EXERCISE:
The entries below are to be returned as written, with all pictures dropped.

[Stored records]
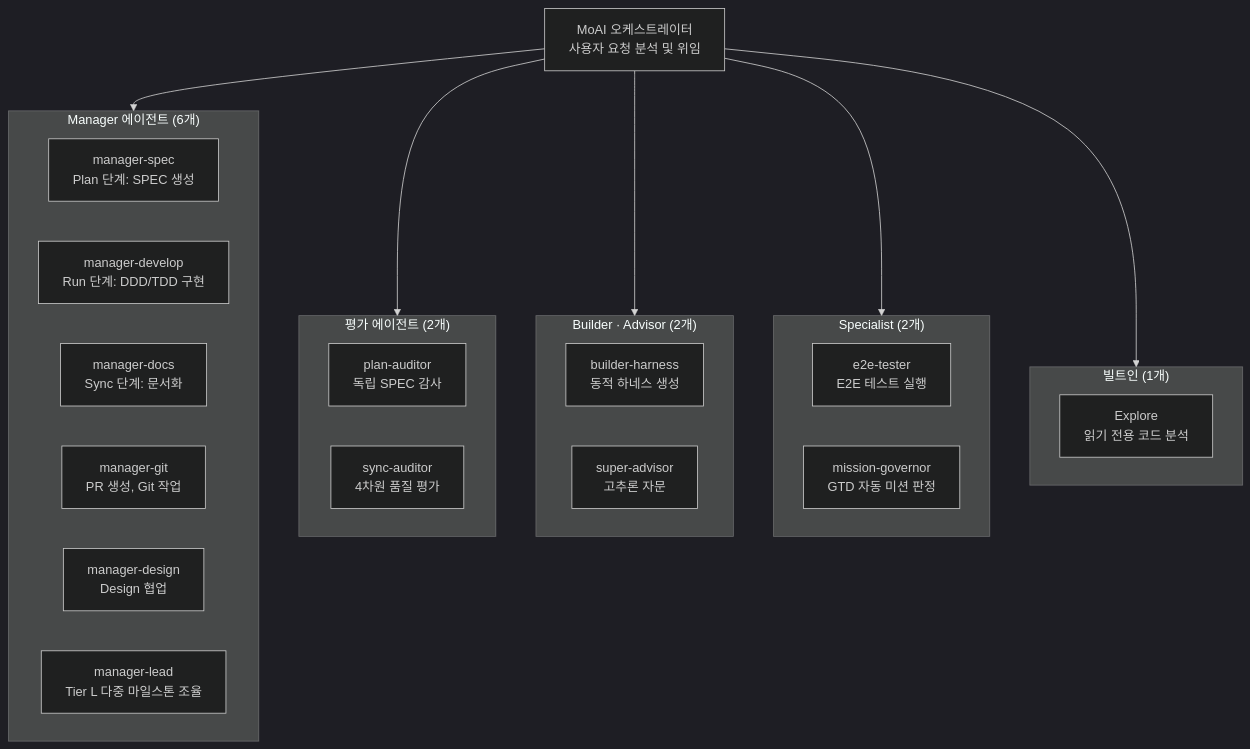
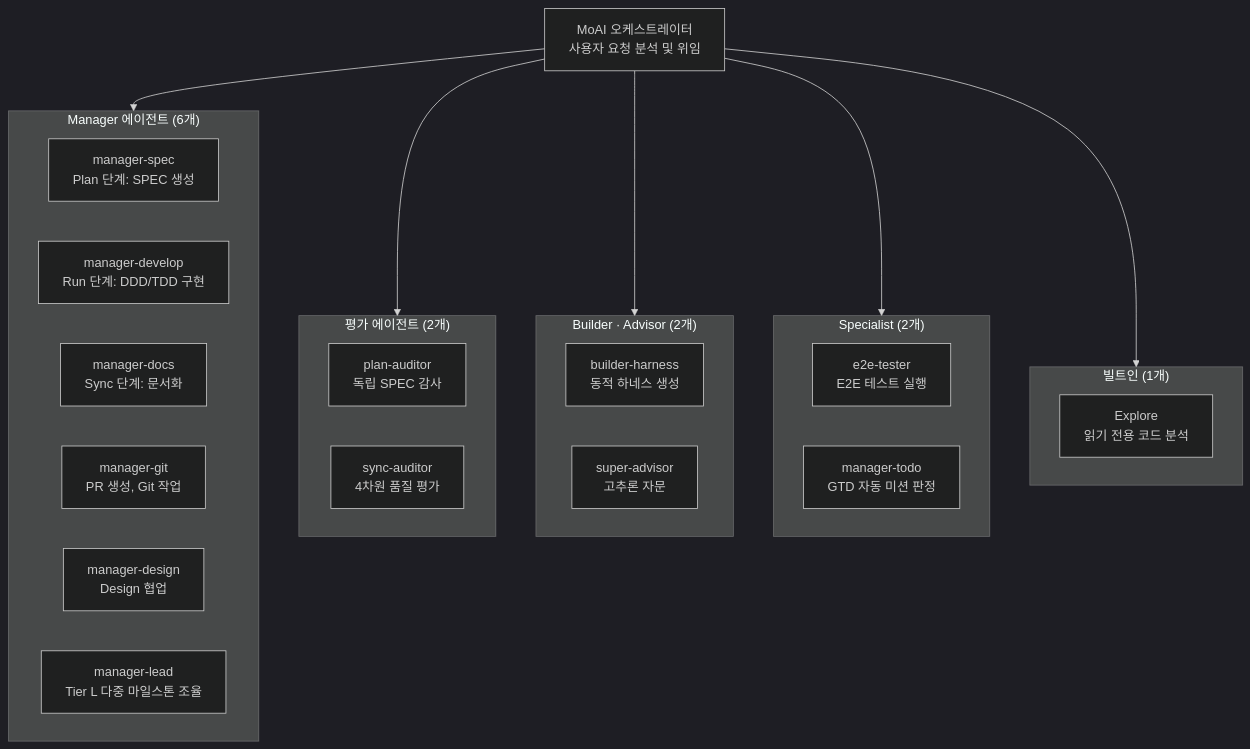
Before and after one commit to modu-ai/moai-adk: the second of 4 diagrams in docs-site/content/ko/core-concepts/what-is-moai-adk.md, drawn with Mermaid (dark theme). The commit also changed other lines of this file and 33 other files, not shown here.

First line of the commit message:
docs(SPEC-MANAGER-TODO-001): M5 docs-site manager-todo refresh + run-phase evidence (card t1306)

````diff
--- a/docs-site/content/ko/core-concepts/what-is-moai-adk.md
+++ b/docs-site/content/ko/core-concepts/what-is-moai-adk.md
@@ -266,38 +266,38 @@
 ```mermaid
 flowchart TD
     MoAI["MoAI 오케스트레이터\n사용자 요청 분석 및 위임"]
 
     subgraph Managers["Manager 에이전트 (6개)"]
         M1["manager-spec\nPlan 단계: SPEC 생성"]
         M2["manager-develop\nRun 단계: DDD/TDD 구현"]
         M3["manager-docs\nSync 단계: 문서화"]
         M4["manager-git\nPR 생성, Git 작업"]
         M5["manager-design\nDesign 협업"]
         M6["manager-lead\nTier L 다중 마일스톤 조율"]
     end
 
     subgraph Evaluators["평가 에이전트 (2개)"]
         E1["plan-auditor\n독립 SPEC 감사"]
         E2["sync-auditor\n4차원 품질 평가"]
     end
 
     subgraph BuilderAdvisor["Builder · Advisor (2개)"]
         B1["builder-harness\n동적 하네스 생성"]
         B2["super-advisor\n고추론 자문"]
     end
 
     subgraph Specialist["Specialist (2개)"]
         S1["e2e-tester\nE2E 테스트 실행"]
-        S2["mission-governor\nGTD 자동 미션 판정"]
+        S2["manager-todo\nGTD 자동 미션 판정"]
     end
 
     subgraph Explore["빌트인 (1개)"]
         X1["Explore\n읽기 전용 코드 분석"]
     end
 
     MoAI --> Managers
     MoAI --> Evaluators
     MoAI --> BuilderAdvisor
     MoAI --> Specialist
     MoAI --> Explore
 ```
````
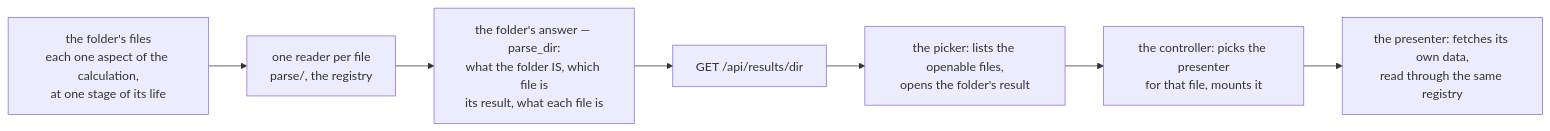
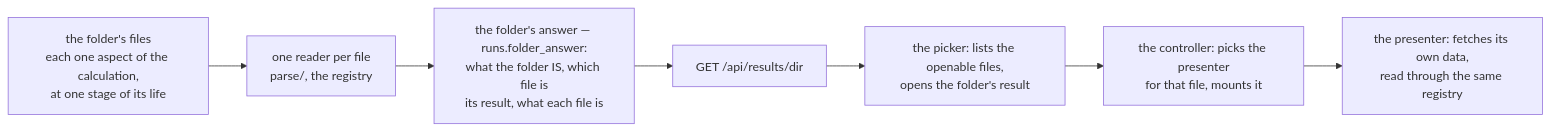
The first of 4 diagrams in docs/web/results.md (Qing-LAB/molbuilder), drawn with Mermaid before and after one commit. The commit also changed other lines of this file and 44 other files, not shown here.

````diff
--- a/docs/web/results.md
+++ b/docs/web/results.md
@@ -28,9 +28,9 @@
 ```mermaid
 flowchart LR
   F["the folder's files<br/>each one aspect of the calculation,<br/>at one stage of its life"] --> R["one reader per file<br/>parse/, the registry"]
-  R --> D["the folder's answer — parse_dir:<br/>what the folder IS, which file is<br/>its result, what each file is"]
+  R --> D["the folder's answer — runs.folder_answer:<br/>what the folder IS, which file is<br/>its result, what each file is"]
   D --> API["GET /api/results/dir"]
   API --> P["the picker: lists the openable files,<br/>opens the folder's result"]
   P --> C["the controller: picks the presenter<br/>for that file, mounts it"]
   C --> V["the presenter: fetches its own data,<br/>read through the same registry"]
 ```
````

TASK SOLUTION:
Before and after one commit to modu-ai/moai-adk: the second of 4 diagrams in docs-site/content/ko/core-concepts/what-is-moai-adk.md, drawn with Mermaid (dark theme). The commit also changed other lines of this file and 33 other files, not shown here.

First line of the commit message:
docs(SPEC-MANAGER-TODO-001): M5 docs-site manager-todo refresh + run-phase evidence (card t1306)

````diff
--- a/docs-site/content/ko/core-concepts/what-is-moai-adk.md
+++ b/docs-site/content/ko/core-concepts/what-is-moai-adk.md
@@ -266,38 +266,38 @@
 ```mermaid
 flowchart TD
     MoAI["MoAI 오케스트레이터\n사용자 요청 분석 및 위임"]
 
     subgraph Managers["Manager 에이전트 (6개)"]
         M1["manager-spec\nPlan 단계: SPEC 생성"]
         M2["manager-develop\nRun 단계: DDD/TDD 구현"]
         M3["manager-docs\nSync 단계: 문서화"]
         M4["manager-git\nPR 생성, Git 작업"]
         M5["manager-design\nDesign 협업"]
         M6["manager-lead\nTier L 다중 마일스톤 조율"]
     end
 
     subgraph Evaluators["평가 에이전트 (2개)"]
         E1["plan-auditor\n독립 SPEC 감사"]
         E2["sync-auditor\n4차원 품질 평가"]
     end
 
     subgraph BuilderAdvisor["Builder · Advisor (2개)"]
         B1["builder-harness\n동적 하네스 생성"]
         B2["super-advisor\n고추론 자문"]
     end
 
     subgraph Specialist["Specialist (2개)"]
         S1["e2e-tester\nE2E 테스트 실행"]
-        S2["mission-governor\nGTD 자동 미션 판정"]
+        S2["manager-todo\nGTD 자동 미션 판정"]
     end
 
     subgraph Explore["빌트인 (1개)"]
         X1["Explore\n읽기 전용 코드 분석"]
     end
 
     MoAI --> Managers
     MoAI --> Evaluators
     MoAI --> BuilderAdvisor
     MoAI --> Specialist
     MoAI --> Explore
 ```
````
The first of 4 diagrams in docs/web/results.md (Qing-LAB/molbuilder), drawn with Mermaid before and after one commit. The commit also changed other lines of this file and 44 other files, not shown here.

````diff
--- a/docs/web/results.md
+++ b/docs/web/results.md
@@ -28,9 +28,9 @@
 ```mermaid
 flowchart LR
   F["the folder's files<br/>each one aspect of the calculation,<br/>at one stage of its life"] --> R["one reader per file<br/>parse/, the registry"]
-  R --> D["the folder's answer — parse_dir:<br/>what the folder IS, which file is<br/>its result, what each file is"]
+  R --> D["the folder's answer — runs.folder_answer:<br/>what the folder IS, which file is<br/>its result, what each file is"]
   D --> API["GET /api/results/dir"]
   API --> P["the picker: lists the openable files,<br/>opens the folder's result"]
   P --> C["the controller: picks the presenter<br/>for that file, mounts it"]
   C --> V["the presenter: fetches its own data,<br/>read through the same registry"]
 ```
````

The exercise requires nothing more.